October 08, 2007

E-Mail Success, or E-Mail Failure?

Many of you now know that I'm a fan of e-mail marketing, but I'm not a fan of e-mail performance.

Any direct marketing activity that drives the volume (per e-mail) that e-mail delivers is immensely frustrating to me.

Sometimes, however, we get down on ourselves, when in reality there is room for optimism.

Take this example. In 2005, a company had an e-mail subscriber file that averaged 1,000,000 names. One campaign was sent per week, generating $0.15 per e-mail delivered. In total, the annual sales generated by e-mail marketing was 1,000,000 * 52 * $0.15 = $7.8 million.

In 2006, the e-mail marketing team was disappointed with the following results: The average subscriber file was 1,300,000 names. There were 60 campaigns during the year. Each campaign drove an average of $0.13 per e-mail delivered. In total, the annual sales generated by e-mail marketing was 1,300,000 * 60 * $0.13 = $10.1 million.

Was e-mail marketing a failure because productivity decreased from $0.15 per e-mail to $0.13 per e-mail?

Or was e-mail marketing a success because annual sales increased from $7.8 million to $10.1 million?

All too often, we focus on "SMALL" metrics. Open rates, click-through rates and conversion rates are all "SMALL". SMALL times SMALL times SMALL = Really SMALL!

Chief Executive Officers, Chief Financial Officers and Chief Marketing Officers don't like to hear about small metrics --- especially small metrics that decrease. Who wants to learn that only one in seven hundred recipients purchased from an e-mail campaign?

Executives like to hear about BIG numbers ... like an increase in performance from $7.8 million per year to $10.1 million per year. That's an increase of 29%, an increase of $2.3 million dollars. Those are BIG numbers.

When working with your leaders, focus on BIG numbers. Work your tail off behind the scenes to improve e-mail productivity. But when working with the highly paid folks, tell a positive story using BIG numbers.

1 comment:

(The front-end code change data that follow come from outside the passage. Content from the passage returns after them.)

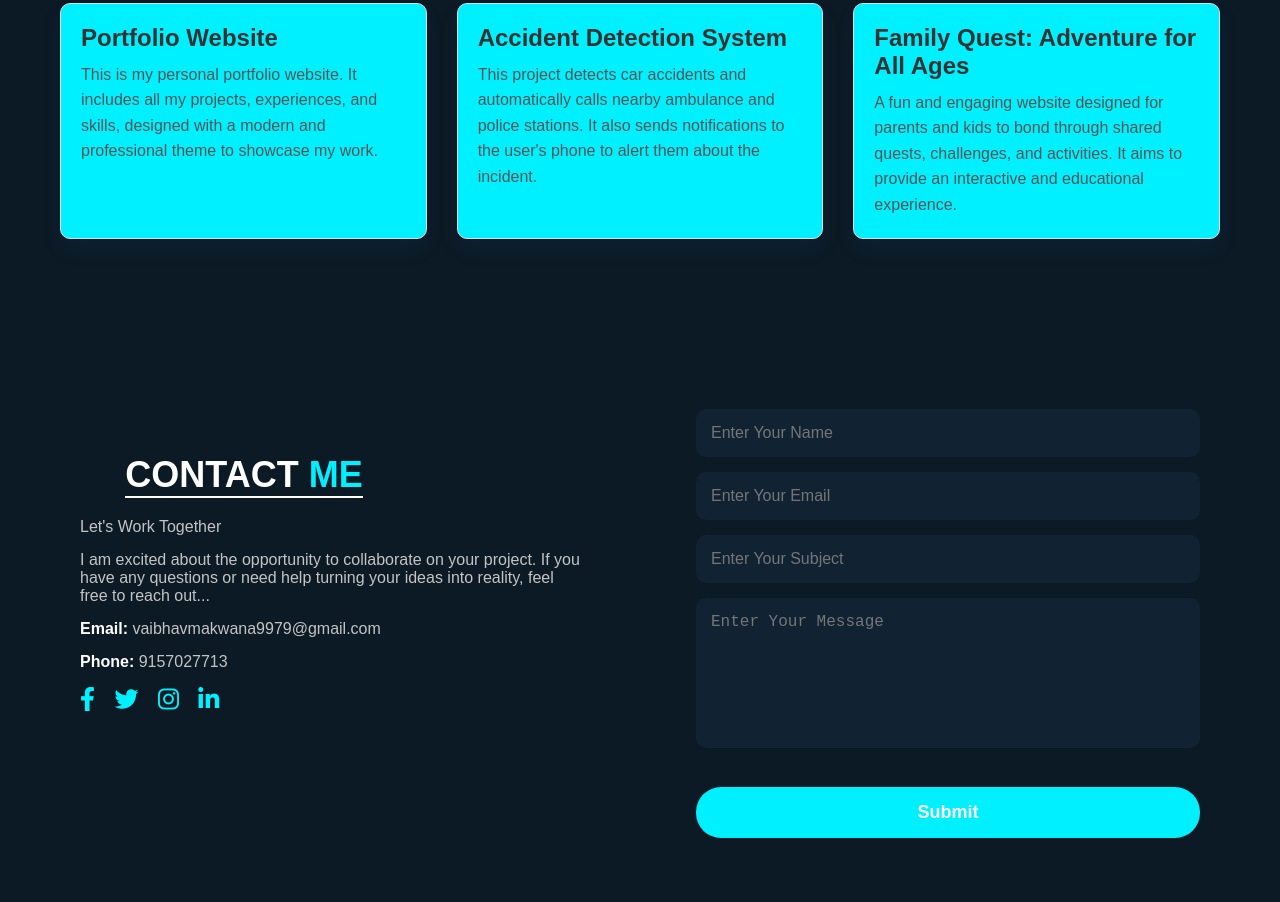
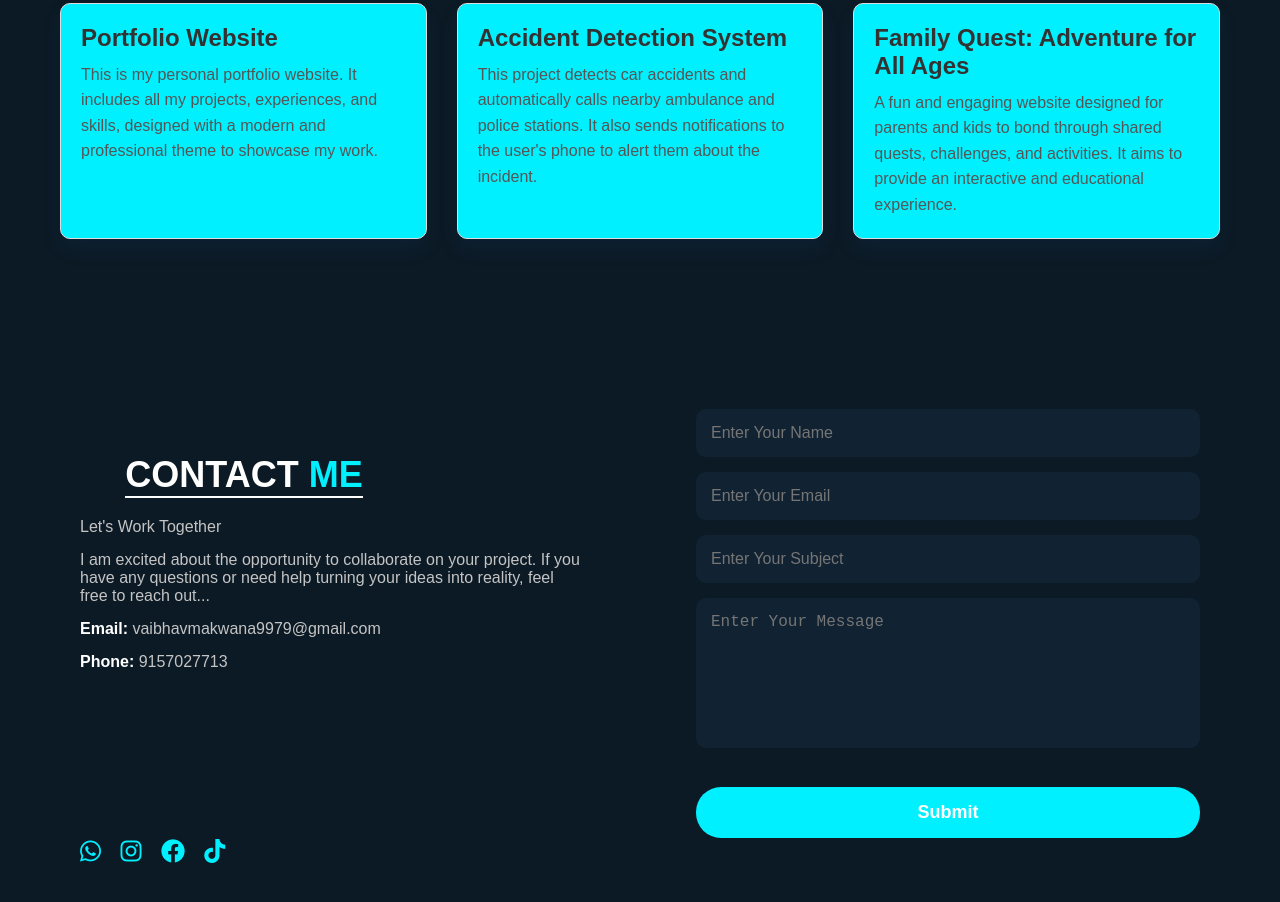
Before and after one commit to vaib91570/Portfolio, a plain HTML site: page index.html in a window 1280 px wide. Shown: the part 2882-3784 px from the top of the page. Drawn offline with Linux system fonts and the light colour scheme; a script that the page names is missing.

Commit message:
Update index.html

```diff
--- a/index.html
+++ b/index.html
@@ -187,12 +187,6 @@
                 <p>I am excited about the opportunity to collaborate on your project. If you have any questions or need help turning your ideas into reality, feel free to reach out...</p>
                 <p><strong>Email:</strong> vaibhavmakwana9979@gmail.com</p>
                 <p><strong>Phone:</strong> 9157027713</p>
-                <div class="social-links">
-                    <a href="#" class="social-icon"><i class="fab fa-facebook-f"></i></a>
-                    <a href="#" class="social-icon"><i class="fab fa-twitter"></i></a>
-                    <a href="#" class="social-icon"><i class="fab fa-instagram"></i></a>
-                    <a href="#" class="social-icon"><i class="fab fa-linkedin-in"></i></a>
-                </div>
             </div>
             <div class="contact-form">
                 <form action="#">
@@ -203,6 +197,12 @@
                     <button type="submit" class="btn">Submit</button>
                 </form>
             </div>
+            <div class="social-links">
+                <a href="#" class="social-icon"><i class="fab fa-whatsapp"></i></a>
+                <a href="#" class="social-icon"><i class="fab fa-instagram"></i></a>
+                <a href="#" class="social-icon"><i class="fab fa-facebook"></i></a>
+                <a href="#" class="social-icon"><i class="fab fa-tiktok"></i></a>
+            </div>
         </div>
     </section>
 
```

  1. I hear you Kevin! Sometimes, analyzing web metrics is like managing a fantasy football team. You can overload yourself with facts and figures, but the key is to win--it does not have to be pretty.
    The metrics with small numbers are nice tools to help you keep an eye on patterns or for testing your ideas. However, it's the big picture and big numbers the execs like to see and share with their team.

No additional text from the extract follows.